## Brief
The result should be every line of the listing that contains "margin".

:: Available records

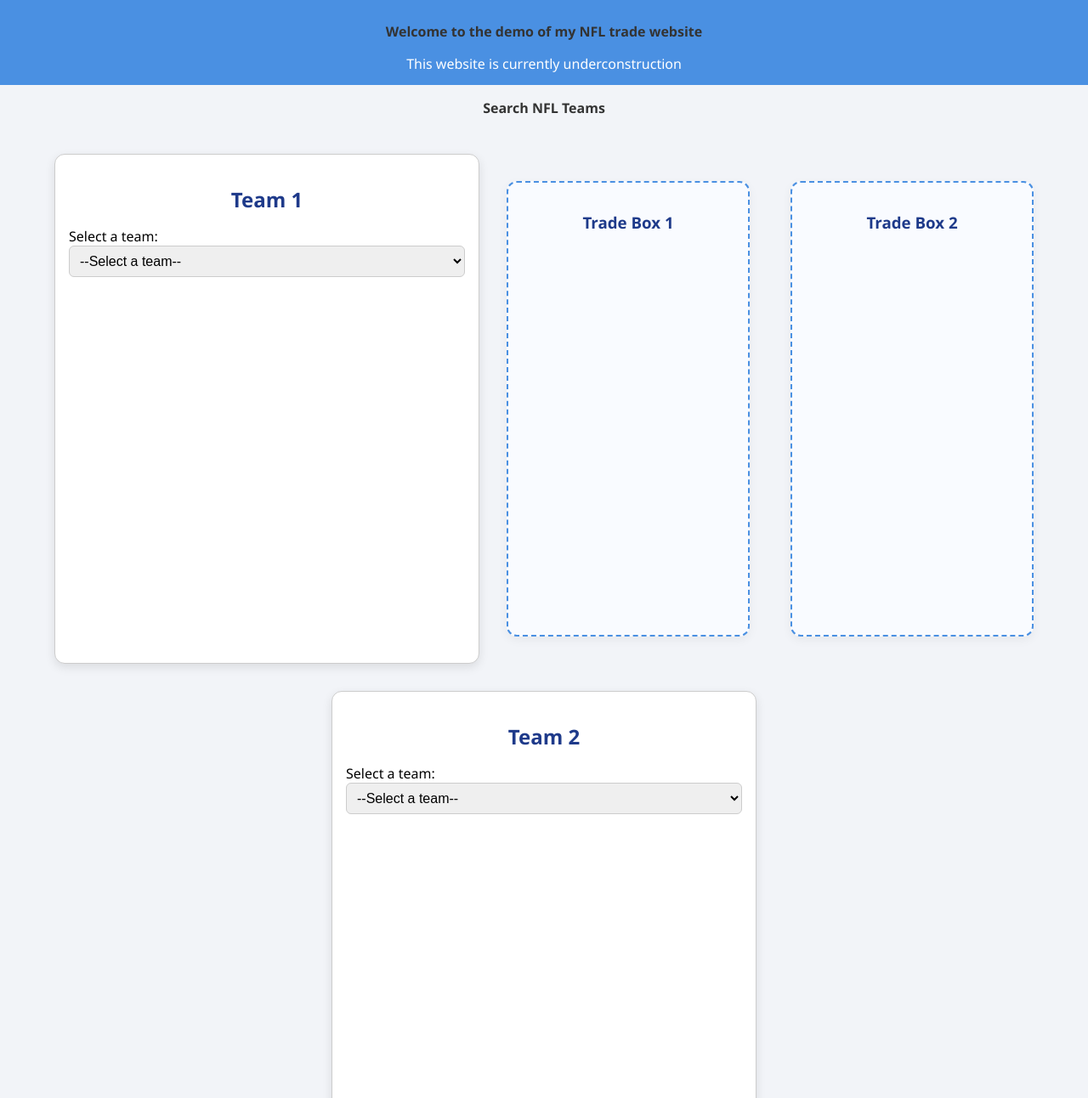
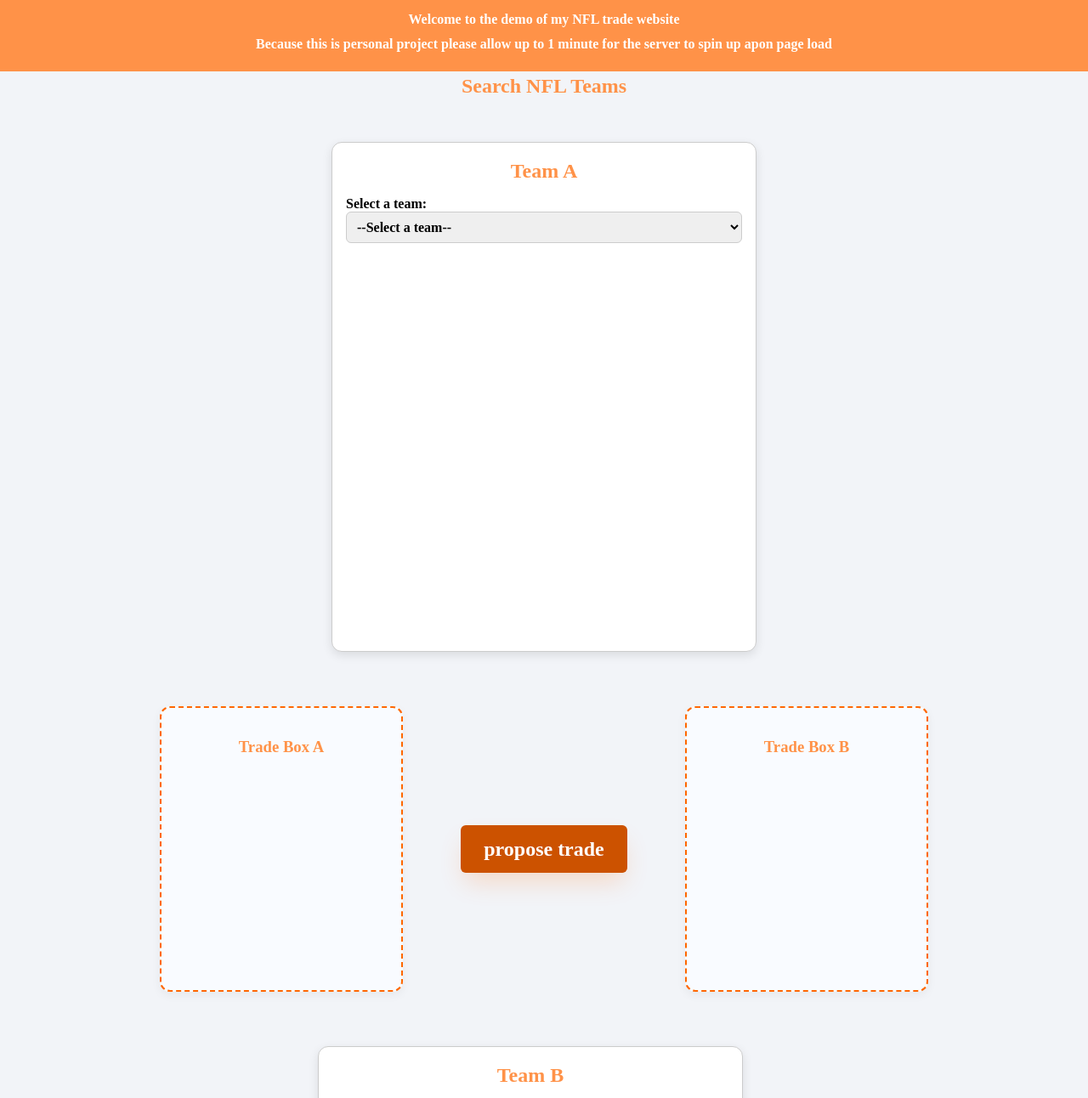
Before and after one commit to LukeChamberlain/NFL-Website, a website: page index.html in a window 1280 px wide. Shown: the top 1292 px of the page at 85% size. Drawn offline with Linux system fonts and the light colour scheme; no server answers; a web font is replaced by a local one.

Commit message:
made styling changes

```diff
--- a/index.css
+++ b/index.css
@@ -1,3 +1,4 @@
+@import url('https://fonts.googleapis.com/css2?family=Raleway:ital,wght@0,100..900;1,100..900&family=Tourney:ital,wght@0,100..900;1,100..900&display=swap');
 .roster-item {
     display: flex;
     align-items: center;
@@ -10,27 +11,33 @@
 }
 
 .roster-item div {
-    font-family: Arial, sans-serif;
+    font-family: 'Tourney';
+    font-weight: 900;
 }
 
 .roster-item p {
     margin: 0;
 }
+
 body {
     margin: 0;
-    font-family: Arial, sans-serif;
-  }
+    font-family: 'Tourney';
+    font-weight: 900;
+    background-color: #f2f4f8;
+}
 
 .banner {
-    background-color: #4a90e2;
+    background-color: #ff9248;
     color: white;
     text-align: center;
     padding: 10px;
     position: relative;
-    height: 5em;
+    height: 4em;
+    font-family: 'Tourney';
+    font-weight: 900;
 }
 
-.banner p, h1{
+.banner p, h1 {
     font-size: 1em;
 }
 
@@ -47,16 +54,18 @@
     min-width: 300px;
 }
 
-body {
-    margin: 0;
-    font-family: 'Segoe UI', Tahoma, Geneva, Verdana, sans-serif;
-    background-color: #f2f4f8;
+h1, p {
+    text-align: center;
+    margin-top: 0.25rem;
+    color: white;
 }
 
-h1 {
+h2 {
     text-align: center;
-    margin-top: 1rem;
-    color: #333;
+    margin-top: 0.25rem;
+    color: #ff9248;
+    font-family: 'Tourney';
+    font-weight: 900;
 }
 
 .team-compare-container {
@@ -83,7 +92,7 @@
 
 .team-panel h2 {
     text-align: center;
-    color: #1e3a8a;
+    color: #ff9248;
     margin-bottom: 1rem;
 }
 
@@ -94,6 +103,8 @@
     border-radius: 6px;
     border: 1px solid #ccc;
     width: 100%;
+    font-family: 'Tourney';
+    font-weight: 900;
 }
 
 #results1,
@@ -119,16 +130,13 @@
     margin-right: 10px;
     border: 1px solid #ddd;
 }
+
 .roster-item img.delete-btn {
     border-radius: 0;
     width: 16px;
     height: 16px;
     border: none;
     margin-right: 0;
-}
-
-.roster-item div {
-    font-family: Arial, sans-serif;
 }
 
 .roster-item p {
@@ -146,7 +154,7 @@
 .trade-box {
     width: 250px;
     min-height: 300px;
-    border: 2px dashed #4a90e2;
+    border: 2px dashed #ff6700;
     border-radius: 12px;
     background: #f9fbff;
     padding: 1rem;
@@ -156,9 +164,76 @@
 .trade-box h3 {
     text-align: center;
     margin-bottom: 1rem;
-    color: #1e3a8a;
+    color: #ff9248;
+    font-family: 'Tourney';
+    font-weight: 900;
 }
 
 .trade-players {
     min-height: 200px;
 }
+
+.trade-action {
+    display: flex;
+    align-items: center;
+    justify-content: center;
+    margin: 0 20px;
+}
+
+.trade-action button {
+    align-items: center;
+    background-image: linear-gradient(
+      144deg,
+      #ffffff,
+      #ffd7b5 25%,
+      #ffb38a 50%,
+      #ff9248 75%,
+      #ff6700
+    );
+    border: 0;
+    border-radius: 8px;
+    box-shadow: rgba(255, 103, 0, 0.2) 0 15px 30px -5px;
+    box-sizing: border-box;
+    color: #FFFFFF;
+    display: flex;
+    font-family: 'Tourney';
+    font-weight: 900;
+    font-size: 20px;
+    justify-content: center;
+    line-height: 1em;
+    max-width: 100%;
+    min-width: 140px;
+    padding: 0;
+    text-decoration: none;
+    user-select: none;
+    -webkit-user-select: none;
+    touch-action: manipulation;
+    white-space: nowrap;
+    cursor: pointer;
+}
+
+.trade-action button:active,
+.trade-action button:hover {
+    outline: 0;
+}
+
+.trade-action button span {
+    display: block;
+    background-color: #cc5200;
+    padding: 16px 24px;
+    border-radius: 6px;
+    width: 100%;
+    height: 100%;
+    transition: 300ms;
+}
+
+.trade-action button:hover span {
+    background: none;
+}
+
+@media (min-width: 768px) {
+    .trade-action button {
+      font-size: 24px;
+      min-width: 196px;
+    }
+}
--- a/index.html
+++ b/index.html
@@ -3,18 +3,18 @@
 <head>
     <meta charset="UTF-8">
     <meta name="viewport" content="width=device-width, initial-scale=1.0">
-    <title>Search API</title>
+    <title>NFL Trade Simulator</title>
     <link rel="stylesheet" href="index.css">
 </head>
 <body>
     <div class="banner">
         <h1>Welcome to the demo of my NFL trade website</h1>
-        <p>This website is currently underconstruction</p>
+        <p>Because this is personal project please allow up to 1 minute for the server to spin up apon page load</p>
     </div>
-    <h1>Search NFL Teams</h1>
+    <h2>Search NFL Teams</h2>
     <div class="team-compare-container">
         <div class="team-panel" id="teamPanel1">
-            <h2>Team 1</h2>
+            <h2>Team A</h2>
             <label for="teamDropdown1">Select a team:</label>
             <select id="teamDropdown1" onchange="onTeamSelect(1)">
                 <option value="">--Select a team--</option>
@@ -55,16 +55,19 @@
         </div>
         <div class="trade-boxes-container">
             <div id="tradeBox1" class="trade-box" ondrop="drop(event, 1)" ondragover="allowDrop(event)">
-                <h3>Trade Box 1</h3>
+                <h3>Trade Box A</h3>
                 <div class="trade-players"></div>
             </div>
+            <div class="trade-action">
+                <button class="tradebutton" role="button"><span class="text">propose trade</span></button>
+            </div>
             <div id="tradeBox2" class="trade-box" ondrop="drop(event, 2)" ondragover="allowDrop(event)">
-                <h3>Trade Box 2</h3>
+                <h3>Trade Box B</h3>
                 <div class="trade-players"></div>
             </div>
         </div>
         <div class="team-panel" id="teamPanel2">
-            <h2>Team 2</h2>
+            <h2>Team B</h2>
             <label for="teamDropdown2">Select a team:</label>
             <select id="teamDropdown2" onchange="onTeamSelect(2)">
                 <option value="">--Select a team--</option>
@@ -103,6 +106,7 @@
             </select>
             <div id="results2"></div>
         </div>
+        <div id="aiResult"></div>
 <script src="index.js"></script>
 </body>
 </html>
--- a/index.js
+++ b/index.js
@@ -14,9 +14,60 @@
     const data = await response.json();
     return data.choices[0].message.content;
 }
-  callAI([{ role: 'user', content: 'What is the capital of France?' }])
-    .then(console.log)
-    .catch(console.error);
+
+document.addEventListener("DOMContentLoaded", () => {
+    const tradeButton = document.getElementById("tradeButton");
+    const aiResultDiv = document.getElementById("aiResult"); // ✅ Add this to HTML
+
+    if (!tradeButton) return;
+
+    tradeButton.addEventListener("click", async () => {
+        try {
+            const trade1Players = [...document.querySelectorAll("#tradeBox1 .roster-item")]
+                .map(el => el.querySelector("strong")?.textContent || "Unknown");
+            const trade2Players = [...document.querySelectorAll("#tradeBox2 .roster-item")]
+                .map(el => el.querySelector("strong")?.textContent || "Unknown");
+
+            const tradePrompt = `
+                You are an NFL trade evaluation expert.
+                Evaluate the following trade and return ONLY a JSON object with this structure:
+                {
+                    "team1_agree_percent": number,
+                    "team2_agree_percent": number,
+                    "analysis": string
+                }
+                Percentages should be from 0 to 100 indicating the likelihood each team would agree.
+                "analysis" should briefly explain why each team likely would or wouldn’t agree.
+
+                Trade Proposal:
+                Team 1 gives: ${trade1Players.join(", ") || "No players"}.
+                Team 2 gives: ${trade2Players.join(", ") || "No players"}.
+            `;
+
+            const aiResponse = await callAI([{ role: "user", content: tradePrompt }]);
+            console.log("Raw AI Response:", aiResponse);
+
+            let parsed;
+            try {
+                parsed = JSON.parse(aiResponse);
+            } catch (err) {
+                throw new Error("AI response was not valid JSON. Response: " + aiResponse);
+            }
+
+            // Display results on the page
+            aiResultDiv.innerHTML = `
+                <h3>Trade Analysis</h3>
+                <p><strong>Team 1 Agreement Chance:</strong> ${parsed.team1_agree_percent}%</p>
+                <p><strong>Team 2 Agreement Chance:</strong> ${parsed.team2_agree_percent}%</p>
+                <p><strong>Analysis:</strong> ${parsed.analysis}</p>
+            `;
+        } catch (err) {
+            console.error("Trade AI Error:", err);
+            aiResultDiv.innerHTML = `<p style="color:red;">Error: ${err.message}</p>`;
+        }
+    });
+});
+
 
 function allowDrop(ev) {
     ev.preventDefault();
@@ -56,11 +107,11 @@
     if (playerEl.querySelector('.delete-btn')) return;
 
     const deleteImg = document.createElement('img');
-    deleteImg.src = 'red-trash-can-icon.png'; // Replace with your image path
+    deleteImg.src = 'red-trash-can-icon.png';
     deleteImg.alt = 'Remove player';
-    deleteImg.className = 'delete-btn'; // For styling if needed
+    deleteImg.className = 'delete-btn';
     deleteImg.title = 'Remove player';
-    deleteImg.style.width = '20px'; // adjust as needed
+    deleteImg.style.width = '20px';
     deleteImg.style.height = '20px';
     deleteImg.style.cursor = 'pointer';
 
@@ -83,8 +134,6 @@
 
     playerEl.appendChild(deleteImg);
 }
-
-
 
 async function redeployServer() {
     if (window.location.hostname.includes("localhost") || window.location.hostname.includes("127.0.0.1")) {
```
Lines whose indentation alone changed are shown as unchanged.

::::

## Written answer
     margin: 0;
     margin: 0;
-    margin: 0;
+    margin-top: 0.25rem;
-    margin-top: 1rem;
+    margin-top: 0.25rem;
     margin-bottom: 1rem;
     margin-right: 10px;
     margin-right: 0;
     margin-bottom: 1rem;
+    margin: 0 20px;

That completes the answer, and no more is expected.